[[ Record excerpts open ]]

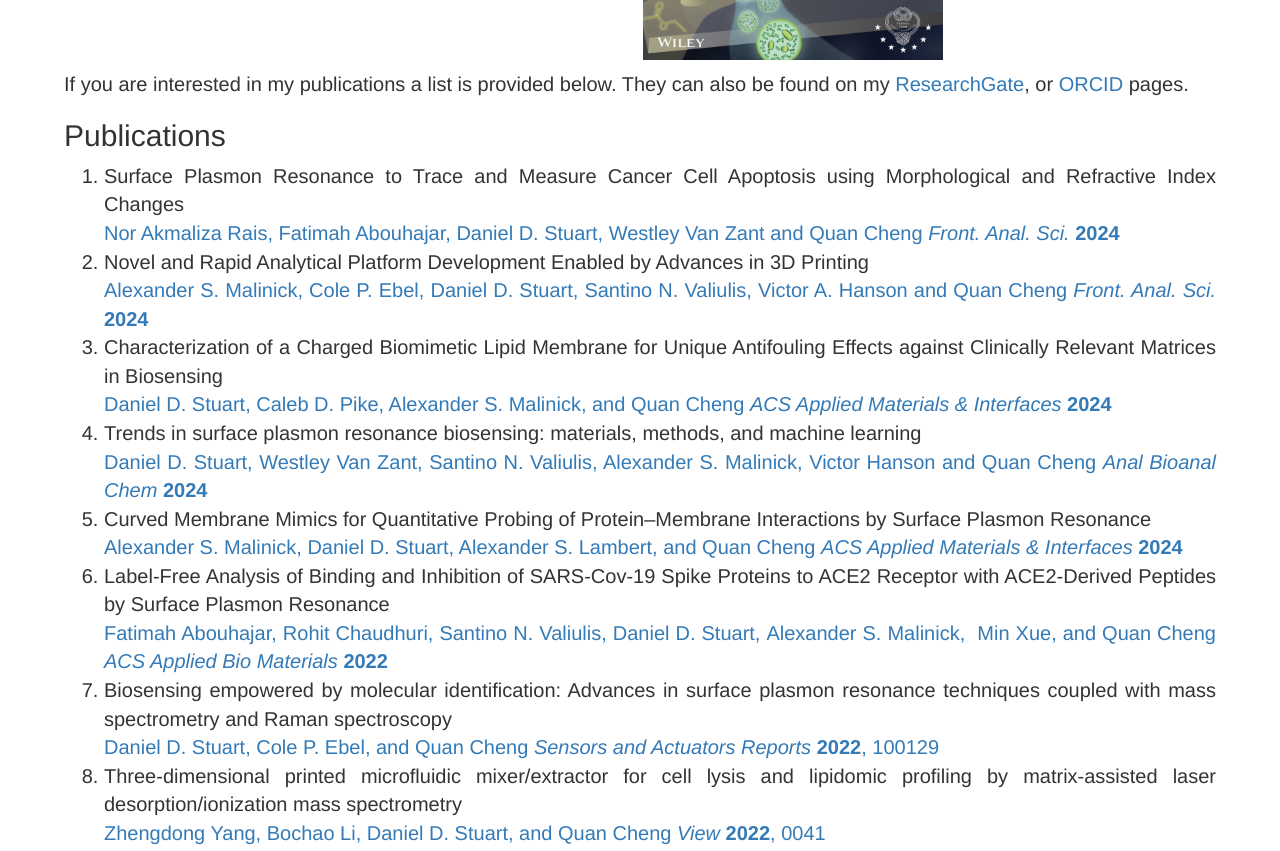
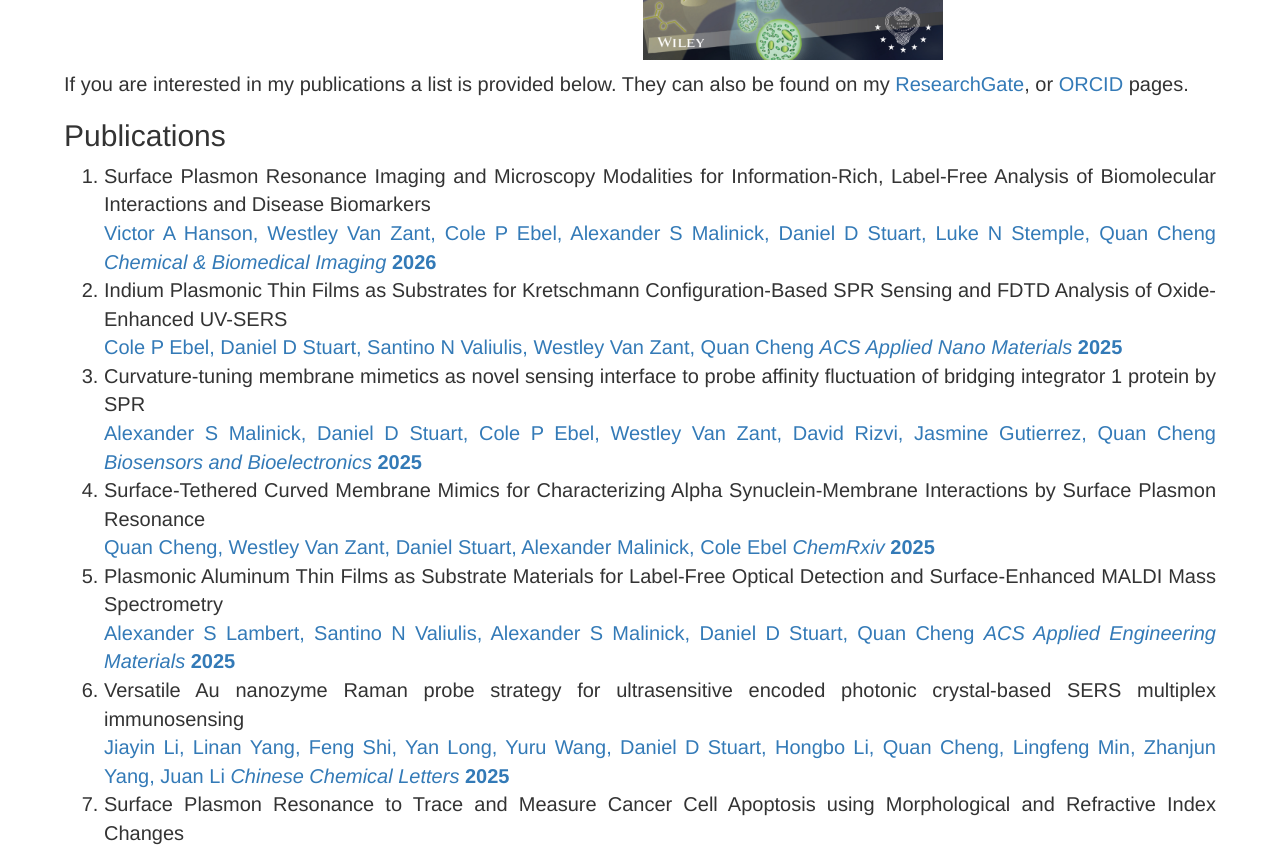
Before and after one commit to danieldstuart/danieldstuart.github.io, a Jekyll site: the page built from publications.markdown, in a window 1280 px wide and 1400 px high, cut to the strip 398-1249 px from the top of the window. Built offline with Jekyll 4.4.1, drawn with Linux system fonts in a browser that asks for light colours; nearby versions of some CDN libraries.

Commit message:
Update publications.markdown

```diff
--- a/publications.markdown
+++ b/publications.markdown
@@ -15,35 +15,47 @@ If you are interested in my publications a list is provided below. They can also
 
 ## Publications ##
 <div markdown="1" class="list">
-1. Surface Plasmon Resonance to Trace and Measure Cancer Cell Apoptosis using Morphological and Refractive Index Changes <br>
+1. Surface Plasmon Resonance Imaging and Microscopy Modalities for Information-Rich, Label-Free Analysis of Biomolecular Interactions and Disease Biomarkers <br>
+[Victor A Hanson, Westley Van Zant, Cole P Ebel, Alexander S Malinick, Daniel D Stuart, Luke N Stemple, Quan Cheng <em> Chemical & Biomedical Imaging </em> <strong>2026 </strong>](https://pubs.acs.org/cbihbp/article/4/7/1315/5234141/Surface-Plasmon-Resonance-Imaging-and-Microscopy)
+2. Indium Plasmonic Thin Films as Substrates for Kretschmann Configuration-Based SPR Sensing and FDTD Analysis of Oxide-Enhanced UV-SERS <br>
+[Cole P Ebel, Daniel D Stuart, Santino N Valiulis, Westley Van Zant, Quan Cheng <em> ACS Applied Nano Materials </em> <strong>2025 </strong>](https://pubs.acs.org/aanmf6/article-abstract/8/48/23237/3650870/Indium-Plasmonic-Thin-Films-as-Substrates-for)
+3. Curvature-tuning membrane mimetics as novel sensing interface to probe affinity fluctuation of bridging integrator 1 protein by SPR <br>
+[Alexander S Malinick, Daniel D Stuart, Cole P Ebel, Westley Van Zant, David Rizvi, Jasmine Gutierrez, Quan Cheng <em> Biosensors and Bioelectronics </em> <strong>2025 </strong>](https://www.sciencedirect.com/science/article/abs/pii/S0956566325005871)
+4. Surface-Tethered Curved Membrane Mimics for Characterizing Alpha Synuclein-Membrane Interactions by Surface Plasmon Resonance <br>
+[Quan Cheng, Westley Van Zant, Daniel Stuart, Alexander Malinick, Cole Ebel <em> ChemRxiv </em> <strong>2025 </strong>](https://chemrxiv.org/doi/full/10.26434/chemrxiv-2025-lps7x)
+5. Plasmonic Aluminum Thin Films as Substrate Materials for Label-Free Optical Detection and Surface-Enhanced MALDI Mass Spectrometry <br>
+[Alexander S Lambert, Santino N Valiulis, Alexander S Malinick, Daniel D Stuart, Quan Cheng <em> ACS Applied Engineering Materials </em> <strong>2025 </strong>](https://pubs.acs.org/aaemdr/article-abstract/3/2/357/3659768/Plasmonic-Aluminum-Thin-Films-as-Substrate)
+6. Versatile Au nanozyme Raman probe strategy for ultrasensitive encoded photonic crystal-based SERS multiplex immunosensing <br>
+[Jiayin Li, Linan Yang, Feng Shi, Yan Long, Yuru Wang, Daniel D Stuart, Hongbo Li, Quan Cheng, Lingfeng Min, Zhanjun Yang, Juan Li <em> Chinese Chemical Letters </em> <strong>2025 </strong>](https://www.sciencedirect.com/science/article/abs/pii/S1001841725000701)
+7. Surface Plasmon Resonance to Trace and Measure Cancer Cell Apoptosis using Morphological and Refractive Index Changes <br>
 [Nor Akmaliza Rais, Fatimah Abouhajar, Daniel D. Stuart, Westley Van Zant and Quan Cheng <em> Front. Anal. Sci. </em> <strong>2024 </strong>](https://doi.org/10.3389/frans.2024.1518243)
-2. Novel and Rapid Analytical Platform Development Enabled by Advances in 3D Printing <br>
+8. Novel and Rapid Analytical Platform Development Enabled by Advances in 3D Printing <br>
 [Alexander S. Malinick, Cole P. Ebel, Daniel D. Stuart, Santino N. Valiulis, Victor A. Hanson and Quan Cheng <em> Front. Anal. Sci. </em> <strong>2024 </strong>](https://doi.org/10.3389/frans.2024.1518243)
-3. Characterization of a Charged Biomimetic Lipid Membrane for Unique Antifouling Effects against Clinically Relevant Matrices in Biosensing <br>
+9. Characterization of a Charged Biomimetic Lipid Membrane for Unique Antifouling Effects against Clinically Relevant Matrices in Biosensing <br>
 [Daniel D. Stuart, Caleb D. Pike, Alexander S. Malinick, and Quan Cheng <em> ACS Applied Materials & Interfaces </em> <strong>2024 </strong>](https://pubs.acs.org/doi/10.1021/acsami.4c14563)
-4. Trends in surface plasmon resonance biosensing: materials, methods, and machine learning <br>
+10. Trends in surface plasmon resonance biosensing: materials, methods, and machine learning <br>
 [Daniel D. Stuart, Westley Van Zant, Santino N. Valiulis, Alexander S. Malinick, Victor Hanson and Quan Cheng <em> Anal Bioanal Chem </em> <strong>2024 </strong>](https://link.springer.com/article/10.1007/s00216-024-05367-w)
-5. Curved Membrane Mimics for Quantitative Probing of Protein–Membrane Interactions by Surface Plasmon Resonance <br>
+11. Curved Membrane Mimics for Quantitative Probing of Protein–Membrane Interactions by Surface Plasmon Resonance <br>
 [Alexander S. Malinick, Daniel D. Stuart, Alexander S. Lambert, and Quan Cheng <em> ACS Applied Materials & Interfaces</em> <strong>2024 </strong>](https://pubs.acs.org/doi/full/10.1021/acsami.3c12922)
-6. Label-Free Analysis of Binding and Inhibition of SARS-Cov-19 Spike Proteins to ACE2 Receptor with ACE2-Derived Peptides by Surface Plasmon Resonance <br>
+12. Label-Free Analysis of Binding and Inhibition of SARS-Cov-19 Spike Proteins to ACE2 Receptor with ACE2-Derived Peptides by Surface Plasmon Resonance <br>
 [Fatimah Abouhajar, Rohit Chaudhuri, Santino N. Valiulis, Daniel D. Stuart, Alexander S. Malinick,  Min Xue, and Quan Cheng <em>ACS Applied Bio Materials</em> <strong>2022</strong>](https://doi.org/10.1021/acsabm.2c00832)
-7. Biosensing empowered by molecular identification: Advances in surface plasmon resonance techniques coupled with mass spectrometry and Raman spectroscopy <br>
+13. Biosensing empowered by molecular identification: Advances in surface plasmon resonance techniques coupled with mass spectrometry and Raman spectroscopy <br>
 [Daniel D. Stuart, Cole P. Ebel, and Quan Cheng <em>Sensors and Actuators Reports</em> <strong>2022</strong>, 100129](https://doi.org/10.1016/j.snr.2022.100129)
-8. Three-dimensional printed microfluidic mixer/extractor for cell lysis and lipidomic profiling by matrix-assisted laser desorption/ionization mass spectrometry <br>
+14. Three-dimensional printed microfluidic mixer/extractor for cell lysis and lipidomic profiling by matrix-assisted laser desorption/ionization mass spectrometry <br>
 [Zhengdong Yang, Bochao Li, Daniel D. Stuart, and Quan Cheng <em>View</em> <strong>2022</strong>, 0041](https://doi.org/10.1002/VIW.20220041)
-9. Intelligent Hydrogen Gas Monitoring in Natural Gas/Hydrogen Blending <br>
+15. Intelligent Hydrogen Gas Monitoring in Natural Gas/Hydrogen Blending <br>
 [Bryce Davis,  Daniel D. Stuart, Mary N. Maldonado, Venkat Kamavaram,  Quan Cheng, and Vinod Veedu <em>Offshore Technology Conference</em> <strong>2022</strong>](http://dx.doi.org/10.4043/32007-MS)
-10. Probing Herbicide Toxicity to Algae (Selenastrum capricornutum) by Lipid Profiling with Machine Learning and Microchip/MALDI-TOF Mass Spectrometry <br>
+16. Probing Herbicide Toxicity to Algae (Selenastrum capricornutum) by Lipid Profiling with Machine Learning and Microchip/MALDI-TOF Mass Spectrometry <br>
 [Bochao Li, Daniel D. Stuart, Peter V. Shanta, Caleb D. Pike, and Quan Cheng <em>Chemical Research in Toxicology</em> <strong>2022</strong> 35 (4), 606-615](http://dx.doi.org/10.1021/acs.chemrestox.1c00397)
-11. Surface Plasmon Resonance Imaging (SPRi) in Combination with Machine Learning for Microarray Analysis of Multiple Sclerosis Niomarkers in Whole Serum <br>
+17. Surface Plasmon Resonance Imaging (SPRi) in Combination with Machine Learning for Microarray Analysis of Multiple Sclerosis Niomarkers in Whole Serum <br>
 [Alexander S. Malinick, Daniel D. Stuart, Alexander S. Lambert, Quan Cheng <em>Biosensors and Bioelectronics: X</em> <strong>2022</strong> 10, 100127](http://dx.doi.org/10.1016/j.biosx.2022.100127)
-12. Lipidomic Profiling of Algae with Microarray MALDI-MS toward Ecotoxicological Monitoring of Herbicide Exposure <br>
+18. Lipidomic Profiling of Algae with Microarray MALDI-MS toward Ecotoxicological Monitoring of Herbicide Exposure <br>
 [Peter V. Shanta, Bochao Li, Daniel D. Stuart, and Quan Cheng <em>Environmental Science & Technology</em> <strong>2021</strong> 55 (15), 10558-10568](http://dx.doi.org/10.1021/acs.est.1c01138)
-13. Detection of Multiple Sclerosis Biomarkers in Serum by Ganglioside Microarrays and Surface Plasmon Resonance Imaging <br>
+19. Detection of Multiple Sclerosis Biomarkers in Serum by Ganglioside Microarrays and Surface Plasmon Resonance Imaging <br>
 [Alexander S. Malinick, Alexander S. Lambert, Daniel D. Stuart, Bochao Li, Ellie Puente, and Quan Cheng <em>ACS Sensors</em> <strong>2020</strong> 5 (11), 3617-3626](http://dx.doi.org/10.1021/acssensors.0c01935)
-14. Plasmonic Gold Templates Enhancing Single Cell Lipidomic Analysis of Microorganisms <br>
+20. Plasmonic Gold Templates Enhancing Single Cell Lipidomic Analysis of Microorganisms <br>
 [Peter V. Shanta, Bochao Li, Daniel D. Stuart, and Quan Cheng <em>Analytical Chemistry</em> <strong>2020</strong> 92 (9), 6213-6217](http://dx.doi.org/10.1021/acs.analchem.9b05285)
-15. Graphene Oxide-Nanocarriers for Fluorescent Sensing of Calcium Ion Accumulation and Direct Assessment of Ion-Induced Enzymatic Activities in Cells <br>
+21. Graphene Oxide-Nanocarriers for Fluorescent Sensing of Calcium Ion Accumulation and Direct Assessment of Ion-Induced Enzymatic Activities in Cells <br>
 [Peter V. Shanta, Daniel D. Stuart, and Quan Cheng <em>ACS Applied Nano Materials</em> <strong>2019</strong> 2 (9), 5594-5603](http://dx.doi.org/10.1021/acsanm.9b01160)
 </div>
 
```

[[ Record excerpts closed ]]
[[ Record excerpts open ]]

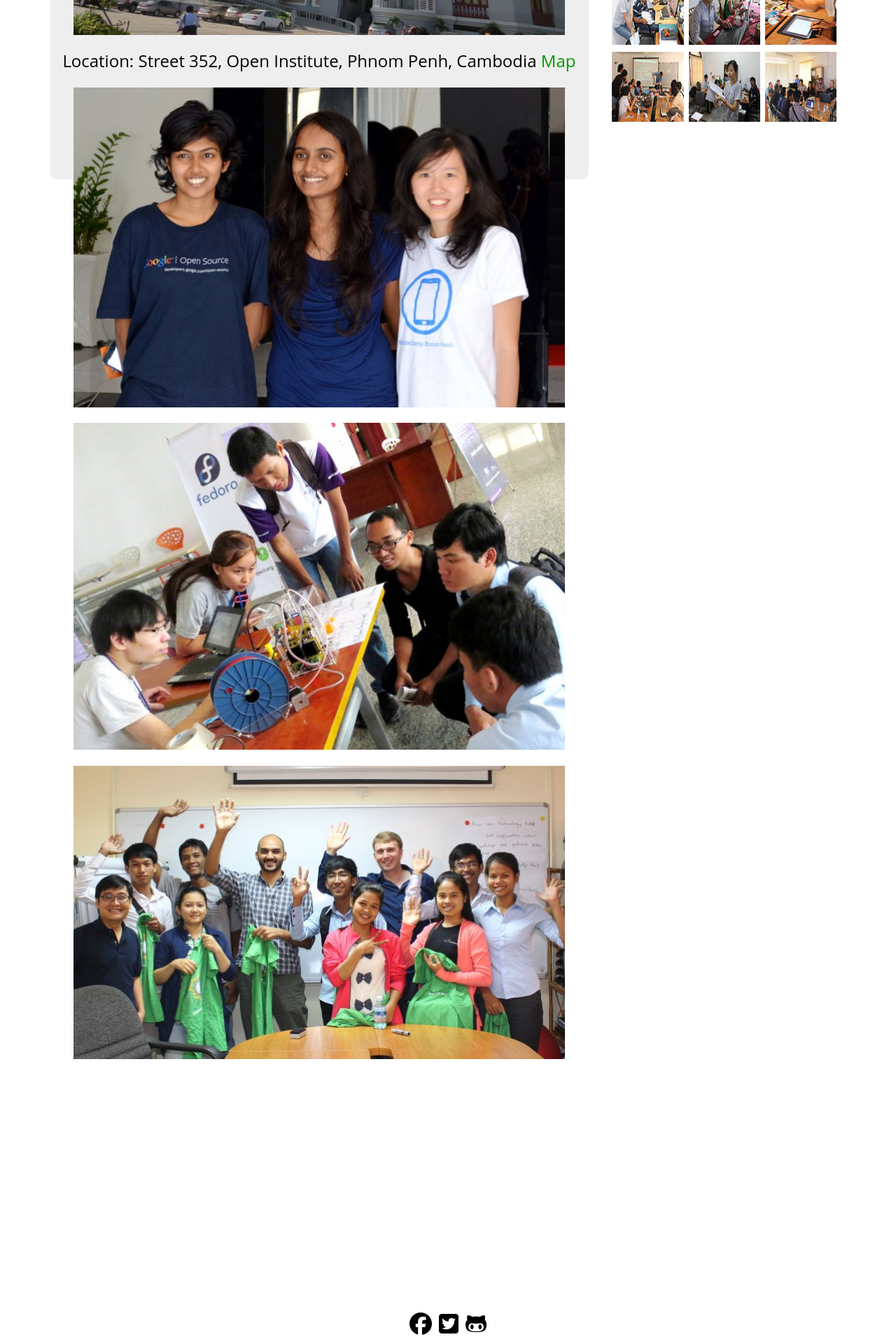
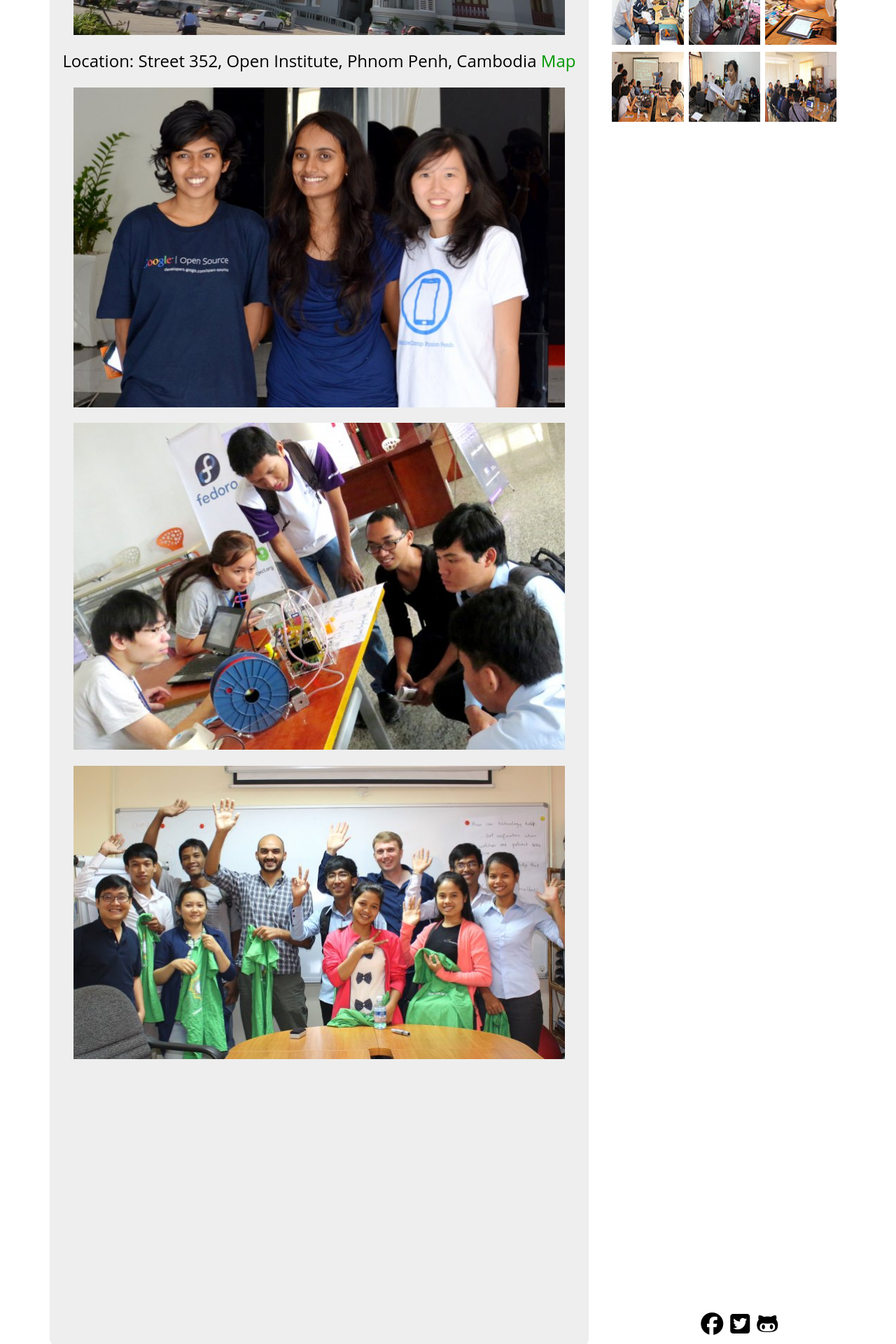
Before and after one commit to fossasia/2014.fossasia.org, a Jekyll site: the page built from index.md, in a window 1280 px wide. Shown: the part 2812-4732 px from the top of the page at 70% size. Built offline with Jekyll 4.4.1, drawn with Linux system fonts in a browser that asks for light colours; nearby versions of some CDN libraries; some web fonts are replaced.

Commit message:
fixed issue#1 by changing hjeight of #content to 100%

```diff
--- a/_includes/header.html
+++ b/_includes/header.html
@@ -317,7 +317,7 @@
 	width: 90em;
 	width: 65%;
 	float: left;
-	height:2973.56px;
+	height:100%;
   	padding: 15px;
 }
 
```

[[ Record excerpts closed ]]

### What you have to do
If a line in the entries holds the string "Cancer", copy it.

### Response for this exercise
-1. Surface Plasmon Resonance to Trace and Measure Cancer Cell Apoptosis using Morphological and Refractive Index Changes <br>
+7. Surface Plasmon Resonance to Trace and Measure Cancer Cell Apoptosis using Morphological and Refractive Index Changes <br>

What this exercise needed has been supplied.